[Dataset entries Boundary: Start]

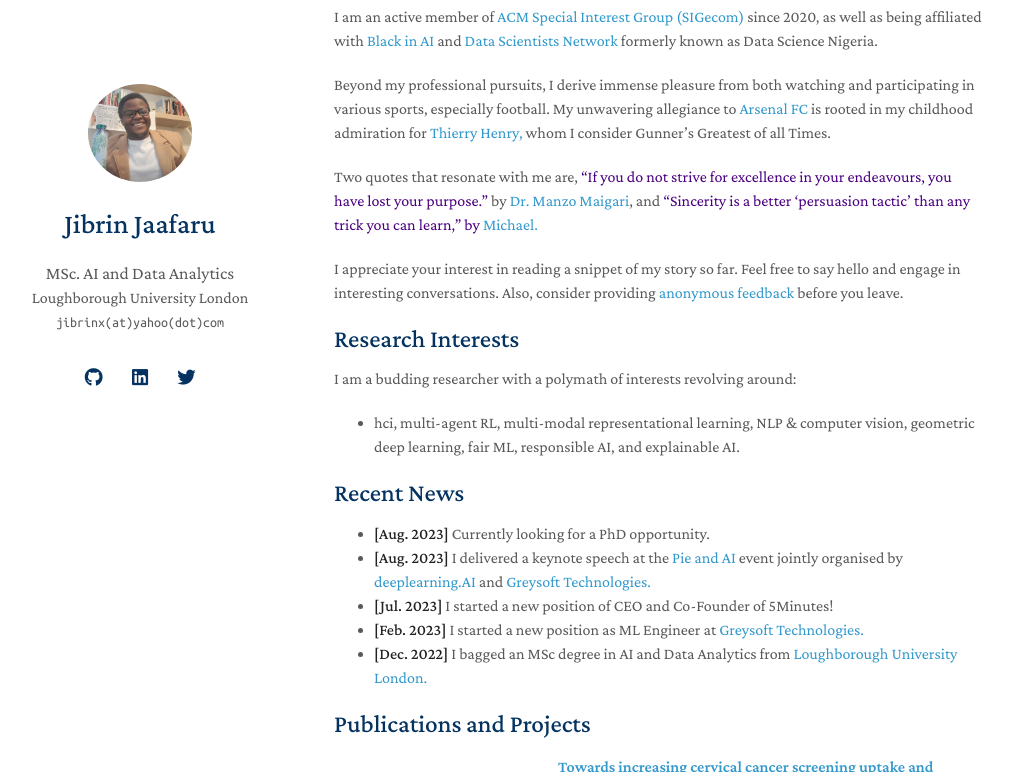
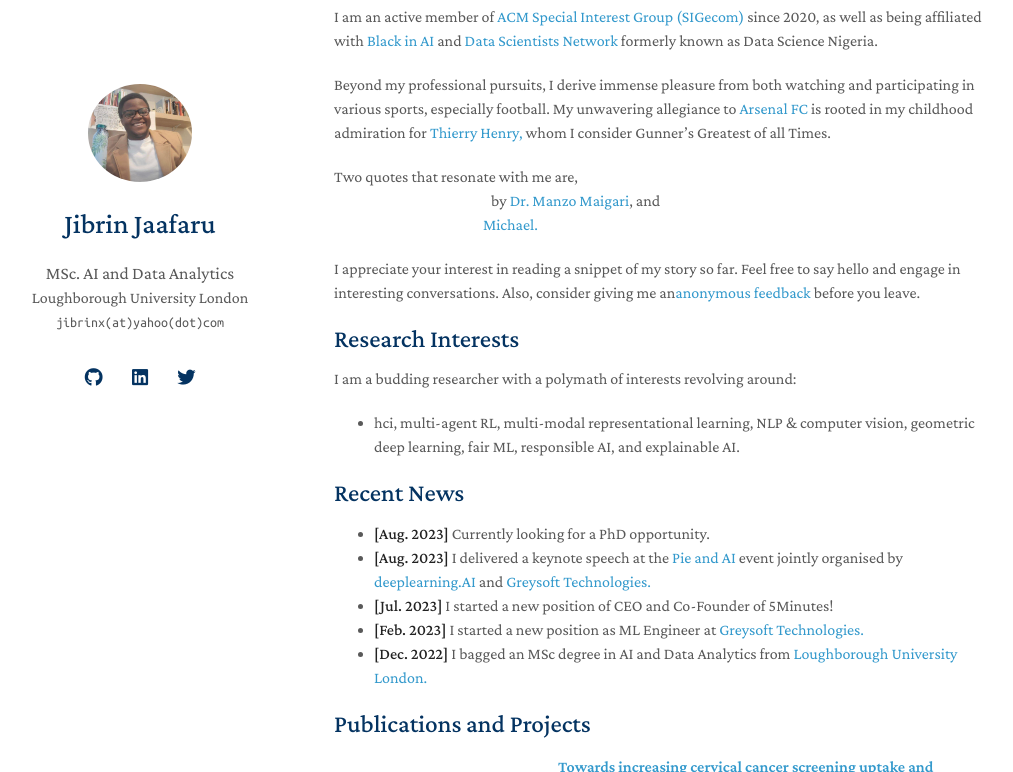
Before and after one commit to jibrinx/jibrinx.github.io, a Jekyll site: the page built from index.md, in a window 1280 px wide and 900 px high, scrolled down 546 px, cut to the strip 0-772 px from the top of the window. Shown: the whole strip, without its empty margins (136-1149 px from the left). Built offline with Jekyll 4.4.1, drawn with Linux system fonts in a browser that asks for light colours; nearby versions of some CDN libraries; a style sheet for code colours, icons or effects is not loaded.

Commit message:
Update index.md

```diff
--- a/index.md
+++ b/index.md
@@ -12,9 +12,9 @@
 
 Beyond my professional pursuits, I derive immense pleasure from both watching and participating in various sports, especially football. My unwavering allegiance to <a href="https://www.arsenal.com">Arsenal FC</a> is rooted in my childhood admiration for <a href="https://www.footballhistory.org/player/thierry-henry.html">Thierry Henry,</a> whom I consider Gunner's Greatest of all Times.
 
-Two quotes that resonate with me are, <span style="color:indigo;"> "If you do not strive for excellence in your endeavours, you have lost your purpose." </span> by <a href="https://manzomaigari.com/#/">Dr. Manzo Maigari</a>, and <span style="color:indigo;"> "Sincerity is a better 'persuasion tactic' than any trick you can learn," by <a href="https://twitter.com/mmay3r/status/1336432412285231104">Michael.</a> </span>
+Two quotes that resonate with me are, <span style="color:white;"> "If you do not strive for excellence in your endeavours, you have lost your purpose." </span> by <a href="https://manzomaigari.com/#/">Dr. Manzo Maigari</a>, and <span style="color:white;"> "Sincerity is a better 'persuasion tactic' than any trick you can learn," by <a href="https://twitter.com/mmay3r/status/1336432412285231104">Michael.</a> </span>
 
-I appreciate your interest in reading a snippet of my story so far. Feel free to say hello and engage in interesting conversations. Also, consider providing <a href="https://ngl.link/jibrinx">anonymous feedback</a> before you leave.
+I appreciate your interest in reading a snippet of my story so far. Feel free to say hello and engage in interesting conversations. Also, consider giving me an<a href="https://ngl.link/jibrinx">anonymous feedback</a> before you leave.
 
 
 ## Research Interests
```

[Dataset entries Boundary: End]

What to do
A faithful, word-for-word copy of the records above, pictures left out, is the answer.

Written answer
Before and after one commit to jibrinx/jibrinx.github.io, a Jekyll site: the page built from index.md, in a window 1280 px wide and 900 px high, scrolled down 546 px, cut to the strip 0-772 px from the top of the window. Shown: the whole strip, without its empty margins (136-1149 px from the left). Built offline with Jekyll 4.4.1, drawn with Linux system fonts in a browser that asks for light colours; nearby versions of some CDN libraries; a style sheet for code colours, icons or effects is not loaded.

Commit message:
Update index.md

```diff
--- a/index.md
+++ b/index.md
@@ -12,9 +12,9 @@
 
 Beyond my professional pursuits, I derive immense pleasure from both watching and participating in various sports, especially football. My unwavering allegiance to <a href="https://www.arsenal.com">Arsenal FC</a> is rooted in my childhood admiration for <a href="https://www.footballhistory.org/player/thierry-henry.html">Thierry Henry,</a> whom I consider Gunner's Greatest of all Times.
 
-Two quotes that resonate with me are, <span style="color:indigo;"> "If you do not strive for excellence in your endeavours, you have lost your purpose." </span> by <a href="https://manzomaigari.com/#/">Dr. Manzo Maigari</a>, and <span style="color:indigo;"> "Sincerity is a better 'persuasion tactic' than any trick you can learn," by <a href="https://twitter.com/mmay3r/status/1336432412285231104">Michael.</a> </span>
+Two quotes that resonate with me are, <span style="color:white;"> "If you do not strive for excellence in your endeavours, you have lost your purpose." </span> by <a href="https://manzomaigari.com/#/">Dr. Manzo Maigari</a>, and <span style="color:white;"> "Sincerity is a better 'persuasion tactic' than any trick you can learn," by <a href="https://twitter.com/mmay3r/status/1336432412285231104">Michael.</a> </span>
 
-I appreciate your interest in reading a snippet of my story so far. Feel free to say hello and engage in interesting conversations. Also, consider providing <a href="https://ngl.link/jibrinx">anonymous feedback</a> before you leave.
+I appreciate your interest in reading a snippet of my story so far. Feel free to say hello and engage in interesting conversations. Also, consider giving me an<a href="https://ngl.link/jibrinx">anonymous feedback</a> before you leave.
 
 
 ## Research Interests
```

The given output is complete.